■ Work to complete: Restate the listing below word for word, and leave its pictures behind.
==*==
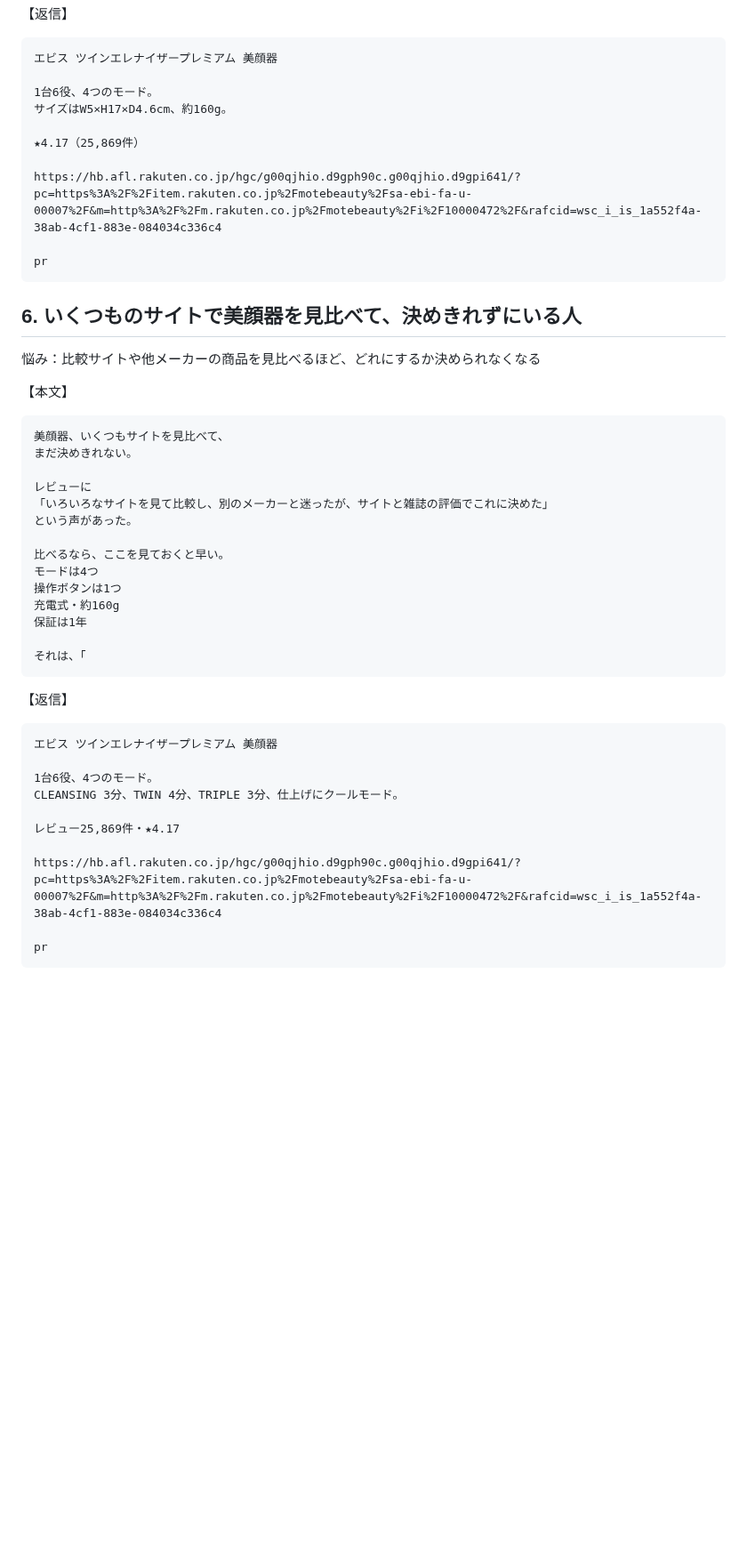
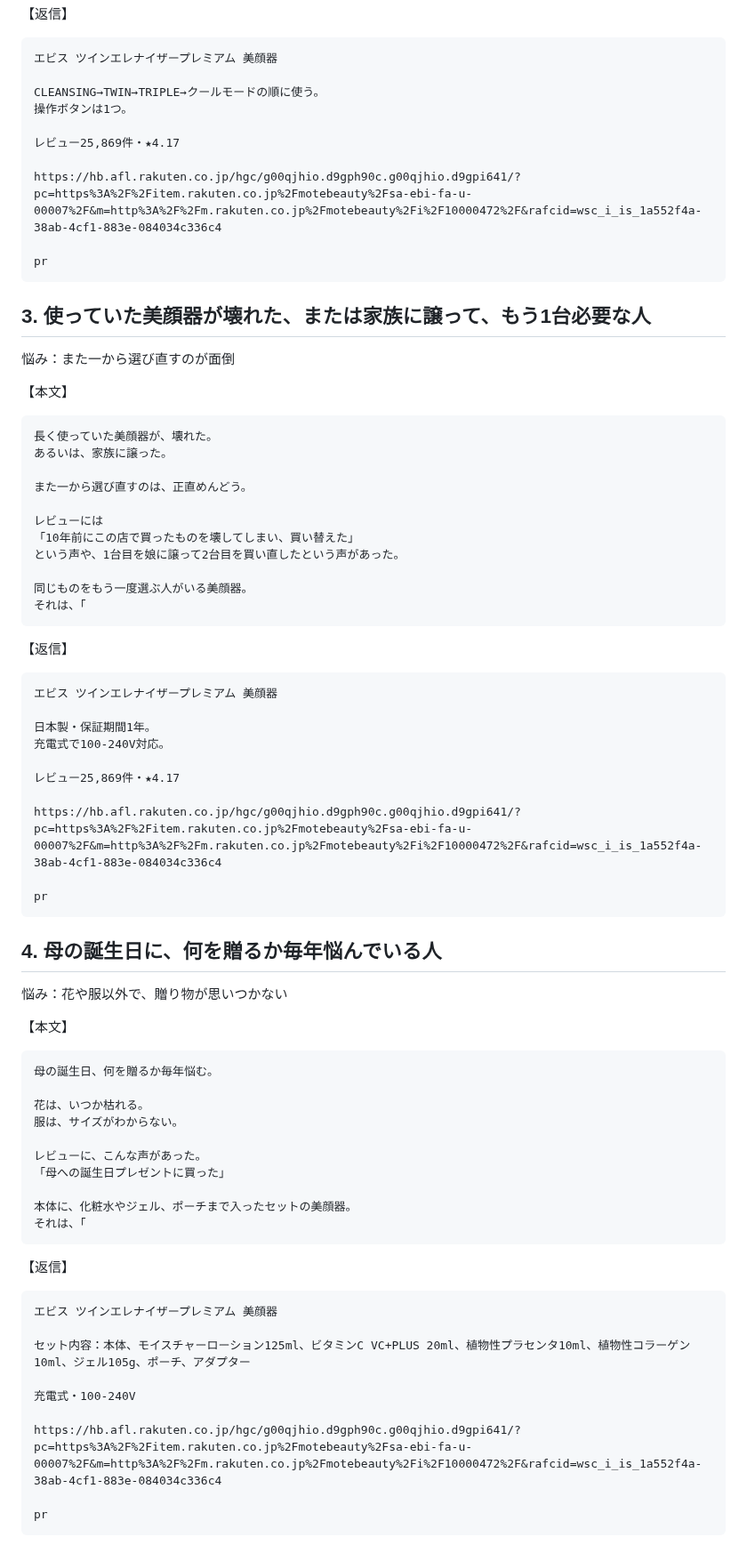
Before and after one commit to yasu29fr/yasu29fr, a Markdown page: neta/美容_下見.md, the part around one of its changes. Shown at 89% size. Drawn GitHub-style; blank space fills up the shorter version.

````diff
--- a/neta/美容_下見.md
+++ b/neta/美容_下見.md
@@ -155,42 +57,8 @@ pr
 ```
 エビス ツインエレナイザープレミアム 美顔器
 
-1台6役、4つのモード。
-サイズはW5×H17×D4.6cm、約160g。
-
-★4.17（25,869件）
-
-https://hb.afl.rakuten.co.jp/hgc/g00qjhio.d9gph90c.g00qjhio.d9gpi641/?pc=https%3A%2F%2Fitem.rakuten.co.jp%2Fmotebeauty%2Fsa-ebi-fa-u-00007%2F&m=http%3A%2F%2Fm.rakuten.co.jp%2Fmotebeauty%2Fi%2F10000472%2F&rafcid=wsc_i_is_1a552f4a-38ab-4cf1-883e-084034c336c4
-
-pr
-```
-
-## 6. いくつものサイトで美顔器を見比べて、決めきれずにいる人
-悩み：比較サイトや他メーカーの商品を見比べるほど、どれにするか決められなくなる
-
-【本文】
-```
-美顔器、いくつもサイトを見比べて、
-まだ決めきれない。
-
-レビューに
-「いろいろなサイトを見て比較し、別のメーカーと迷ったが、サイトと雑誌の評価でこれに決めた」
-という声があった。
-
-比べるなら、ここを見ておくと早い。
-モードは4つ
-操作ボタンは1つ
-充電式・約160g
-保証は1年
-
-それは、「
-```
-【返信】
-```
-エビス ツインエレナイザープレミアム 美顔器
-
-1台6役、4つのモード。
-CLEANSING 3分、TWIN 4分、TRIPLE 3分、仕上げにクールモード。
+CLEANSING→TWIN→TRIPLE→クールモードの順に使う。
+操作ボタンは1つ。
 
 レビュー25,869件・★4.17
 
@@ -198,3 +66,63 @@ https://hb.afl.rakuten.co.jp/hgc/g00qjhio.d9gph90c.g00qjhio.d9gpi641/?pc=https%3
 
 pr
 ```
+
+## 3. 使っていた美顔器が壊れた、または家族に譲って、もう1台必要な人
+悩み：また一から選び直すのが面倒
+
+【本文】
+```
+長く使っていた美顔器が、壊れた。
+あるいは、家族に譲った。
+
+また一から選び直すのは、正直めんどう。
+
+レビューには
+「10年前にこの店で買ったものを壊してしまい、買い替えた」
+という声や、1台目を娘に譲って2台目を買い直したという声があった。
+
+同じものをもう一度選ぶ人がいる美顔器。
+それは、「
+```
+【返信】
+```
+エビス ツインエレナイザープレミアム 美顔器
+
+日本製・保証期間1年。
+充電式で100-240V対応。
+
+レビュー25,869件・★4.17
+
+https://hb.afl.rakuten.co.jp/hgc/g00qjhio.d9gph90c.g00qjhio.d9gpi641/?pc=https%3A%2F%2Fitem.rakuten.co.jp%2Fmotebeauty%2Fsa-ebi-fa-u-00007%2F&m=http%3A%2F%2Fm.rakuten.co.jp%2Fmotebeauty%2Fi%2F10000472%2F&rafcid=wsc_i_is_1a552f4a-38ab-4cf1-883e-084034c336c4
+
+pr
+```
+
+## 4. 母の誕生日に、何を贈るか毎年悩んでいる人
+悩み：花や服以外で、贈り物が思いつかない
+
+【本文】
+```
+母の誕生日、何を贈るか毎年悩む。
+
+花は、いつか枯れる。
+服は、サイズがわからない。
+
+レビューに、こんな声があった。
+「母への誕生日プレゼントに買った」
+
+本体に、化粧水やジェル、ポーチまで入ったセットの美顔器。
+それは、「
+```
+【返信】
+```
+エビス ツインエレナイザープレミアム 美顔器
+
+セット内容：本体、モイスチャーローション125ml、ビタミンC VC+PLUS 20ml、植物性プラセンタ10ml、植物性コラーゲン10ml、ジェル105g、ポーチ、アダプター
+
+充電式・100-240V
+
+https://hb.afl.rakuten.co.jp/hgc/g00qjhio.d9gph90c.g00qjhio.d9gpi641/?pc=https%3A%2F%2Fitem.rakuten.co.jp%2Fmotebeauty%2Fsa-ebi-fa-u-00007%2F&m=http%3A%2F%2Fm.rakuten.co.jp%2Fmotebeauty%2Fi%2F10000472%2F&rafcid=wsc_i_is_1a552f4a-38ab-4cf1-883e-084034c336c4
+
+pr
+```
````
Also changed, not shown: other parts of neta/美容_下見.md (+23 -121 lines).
==*==
■ Expected output:
Before and after one commit to yasu29fr/yasu29fr, a Markdown page: neta/美容_下見.md, the part around one of its changes. Shown at 89% size. Drawn GitHub-style; blank space fills up the shorter version.

````diff
--- a/neta/美容_下見.md
+++ b/neta/美容_下見.md
@@ -155,42 +57,8 @@ pr
 ```
 エビス ツインエレナイザープレミアム 美顔器
 
-1台6役、4つのモード。
-サイズはW5×H17×D4.6cm、約160g。
-
-★4.17（25,869件）
-
-https://hb.afl.rakuten.co.jp/hgc/g00qjhio.d9gph90c.g00qjhio.d9gpi641/?pc=https%3A%2F%2Fitem.rakuten.co.jp%2Fmotebeauty%2Fsa-ebi-fa-u-00007%2F&m=http%3A%2F%2Fm.rakuten.co.jp%2Fmotebeauty%2Fi%2F10000472%2F&rafcid=wsc_i_is_1a552f4a-38ab-4cf1-883e-084034c336c4
-
-pr
-```
-
-## 6. いくつものサイトで美顔器を見比べて、決めきれずにいる人
-悩み：比較サイトや他メーカーの商品を見比べるほど、どれにするか決められなくなる
-
-【本文】
-```
-美顔器、いくつもサイトを見比べて、
-まだ決めきれない。
-
-レビューに
-「いろいろなサイトを見て比較し、別のメーカーと迷ったが、サイトと雑誌の評価でこれに決めた」
-という声があった。
-
-比べるなら、ここを見ておくと早い。
-モードは4つ
-操作ボタンは1つ
-充電式・約160g
-保証は1年
-
-それは、「
-```
-【返信】
-```
-エビス ツインエレナイザープレミアム 美顔器
-
-1台6役、4つのモード。
-CLEANSING 3分、TWIN 4分、TRIPLE 3分、仕上げにクールモード。
+CLEANSING→TWIN→TRIPLE→クールモードの順に使う。
+操作ボタンは1つ。
 
 レビュー25,869件・★4.17
 
@@ -198,3 +66,63 @@ https://hb.afl.rakuten.co.jp/hgc/g00qjhio.d9gph90c.g00qjhio.d9gpi641/?pc=https%3
 
 pr
 ```
+
+## 3. 使っていた美顔器が壊れた、または家族に譲って、もう1台必要な人
+悩み：また一から選び直すのが面倒
+
+【本文】
+```
+長く使っていた美顔器が、壊れた。
+あるいは、家族に譲った。
+
+また一から選び直すのは、正直めんどう。
+
+レビューには
+「10年前にこの店で買ったものを壊してしまい、買い替えた」
+という声や、1台目を娘に譲って2台目を買い直したという声があった。
+
+同じものをもう一度選ぶ人がいる美顔器。
+それは、「
+```
+【返信】
+```
+エビス ツインエレナイザープレミアム 美顔器
+
+日本製・保証期間1年。
+充電式で100-240V対応。
+
+レビュー25,869件・★4.17
+
+https://hb.afl.rakuten.co.jp/hgc/g00qjhio.d9gph90c.g00qjhio.d9gpi641/?pc=https%3A%2F%2Fitem.rakuten.co.jp%2Fmotebeauty%2Fsa-ebi-fa-u-00007%2F&m=http%3A%2F%2Fm.rakuten.co.jp%2Fmotebeauty%2Fi%2F10000472%2F&rafcid=wsc_i_is_1a552f4a-38ab-4cf1-883e-084034c336c4
+
+pr
+```
+
+## 4. 母の誕生日に、何を贈るか毎年悩んでいる人
+悩み：花や服以外で、贈り物が思いつかない
+
+【本文】
+```
+母の誕生日、何を贈るか毎年悩む。
+
+花は、いつか枯れる。
+服は、サイズがわからない。
+
+レビューに、こんな声があった。
+「母への誕生日プレゼントに買った」
+
+本体に、化粧水やジェル、ポーチまで入ったセットの美顔器。
+それは、「
+```
+【返信】
+```
+エビス ツインエレナイザープレミアム 美顔器
+
+セット内容：本体、モイスチャーローション125ml、ビタミンC VC+PLUS 20ml、植物性プラセンタ10ml、植物性コラーゲン10ml、ジェル105g、ポーチ、アダプター
+
+充電式・100-240V
+
+https://hb.afl.rakuten.co.jp/hgc/g00qjhio.d9gph90c.g00qjhio.d9gpi641/?pc=https%3A%2F%2Fitem.rakuten.co.jp%2Fmotebeauty%2Fsa-ebi-fa-u-00007%2F&m=http%3A%2F%2Fm.rakuten.co.jp%2Fmotebeauty%2Fi%2F10000472%2F&rafcid=wsc_i_is_1a552f4a-38ab-4cf1-883e-084034c336c4
+
+pr
+```
````
Also changed, not shown: other parts of neta/美容_下見.md (+23 -121 lines).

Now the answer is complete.